#### Information supplied

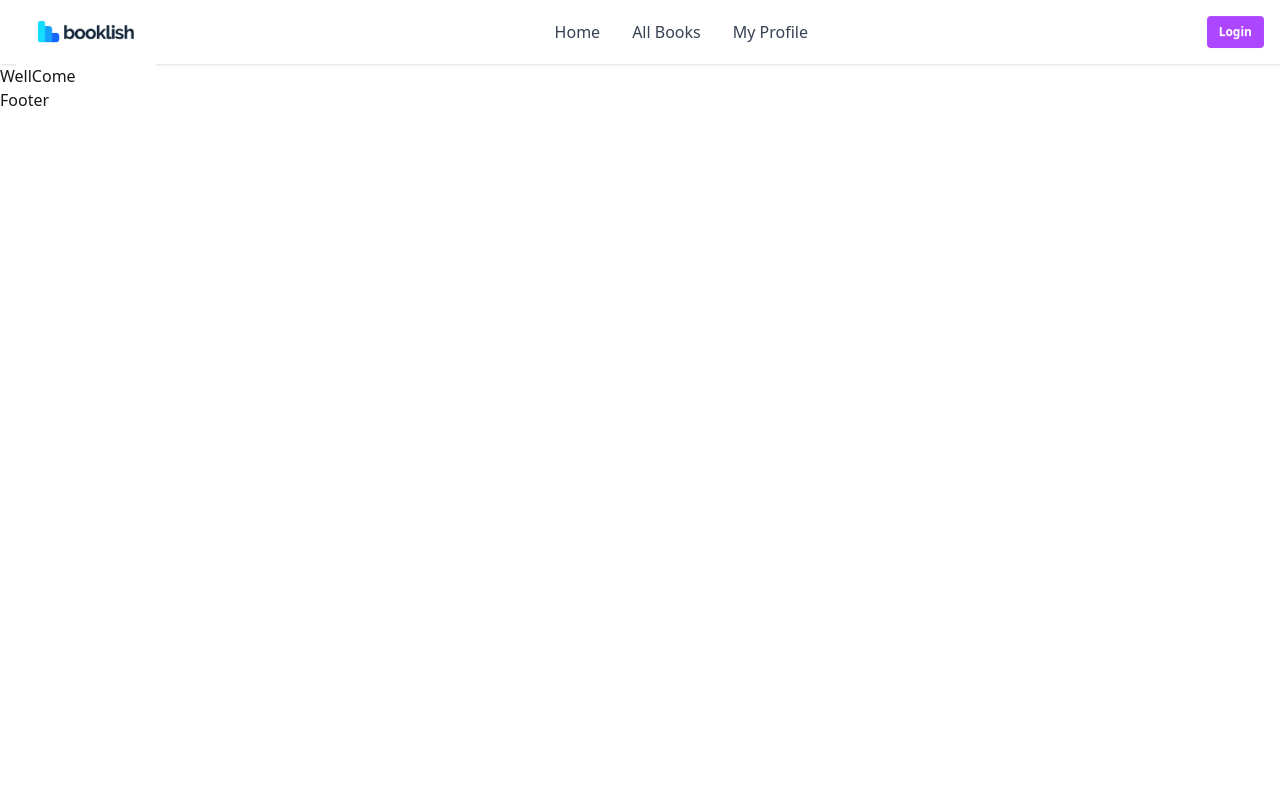
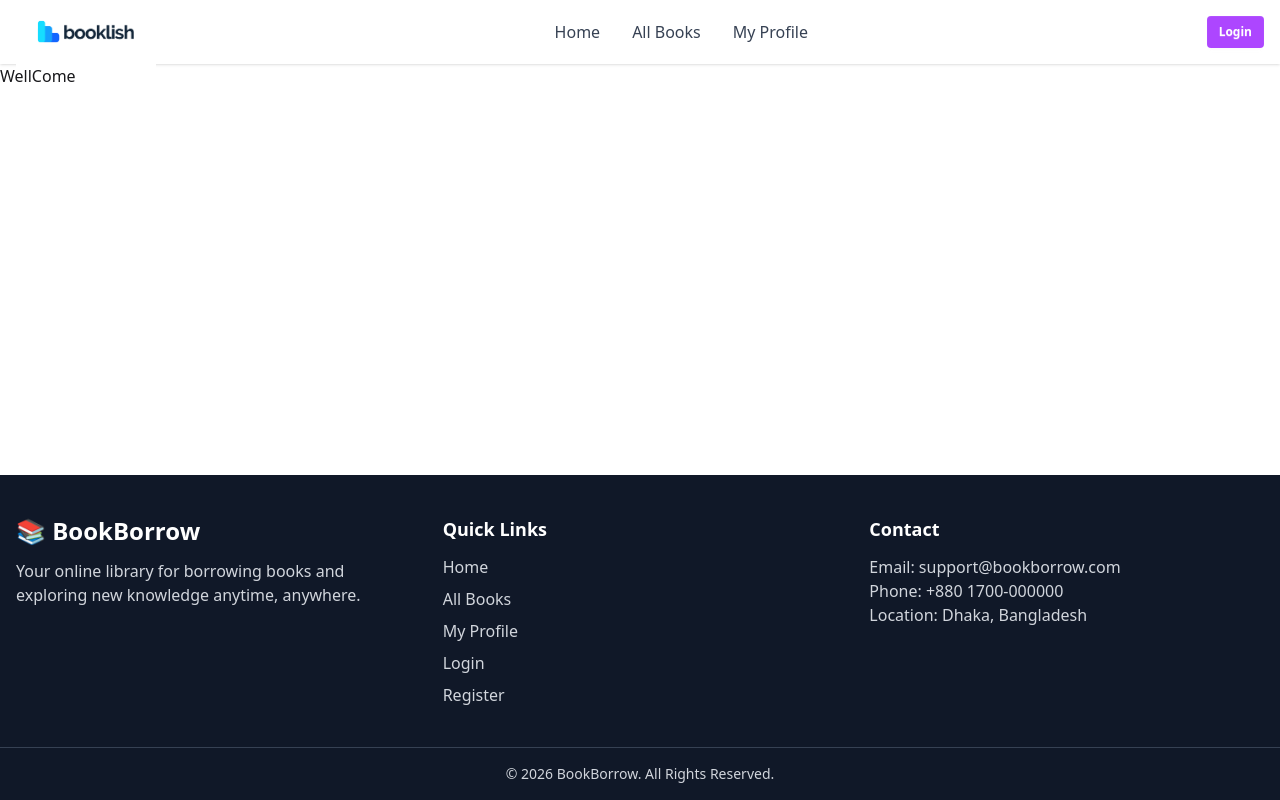
Before and after one commit to Mahabubislam50725/online_book_borrowing_platform, a Next.js app: page / in a window 1280 px wide. Built offline with nearby package versions, Linux system fonts and the light colour scheme.

Commit message:
Footer Part Complete

```diff
--- a/src/app/component/shared/Footer.jsx
+++ b/src/app/component/shared/Footer.jsx
@@ -1,10 +1,62 @@
+import Link from 'next/link';
 import React from 'react';
 
 const Footer = () => {
     return (
+        <footer className="bg-gray-900 text-gray-300 mt-auto">
+      <div className="container mx-auto px-4 py-10 grid md:grid-cols-3 gap-8">
+
+        {/* Brand */}
         <div>
-            <h1>Footer</h1>
+          <h2 className="text-2xl font-bold text-white mb-3">
+            📚 BookBorrow
+          </h2>
+          <p>
+            Your online library for borrowing books and exploring new
+            knowledge anytime, anywhere.
+          </p>
         </div>
+
+        {/* Links */}
+        <div>
+          <h3 className="text-lg font-semibold text-white mb-3">
+            Quick Links
+          </h3>
+          <ul className="space-y-2">
+            <li>
+              <Link href="/">Home</Link>
+            </li>
+            <li>
+              <Link href="/all-books">All Books</Link>
+            </li>
+            <li>
+              <Link href="/profile">My Profile</Link>
+            </li>
+            <li>
+              <Link href="/login">Login</Link>
+            </li>
+            <li>
+              <Link href="/register">Register</Link>
+            </li>
+          </ul>
+        </div>
+
+        {/* Contact */}
+        <div>
+          <h3 className="text-lg font-semibold text-white mb-3">
+            Contact
+          </h3>
+          <p>Email: support@bookborrow.com</p>
+          <p>Phone: +880 1700-000000</p>
+          <p>Location: Dhaka, Bangladesh</p>
+        </div>
+      </div>
+
+      {/* Bottom */}
+      <div className="border-t border-gray-700 py-4 text-center text-sm">
+        © {new Date().getFullYear()} BookBorrow. All Rights Reserved.
+      </div>
+    </footer>
     );
 };
 
```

########

> [What this task involves] For the word "from", say how many lines of the records above contain it. Reply with the number alone.

> [Finished task] 2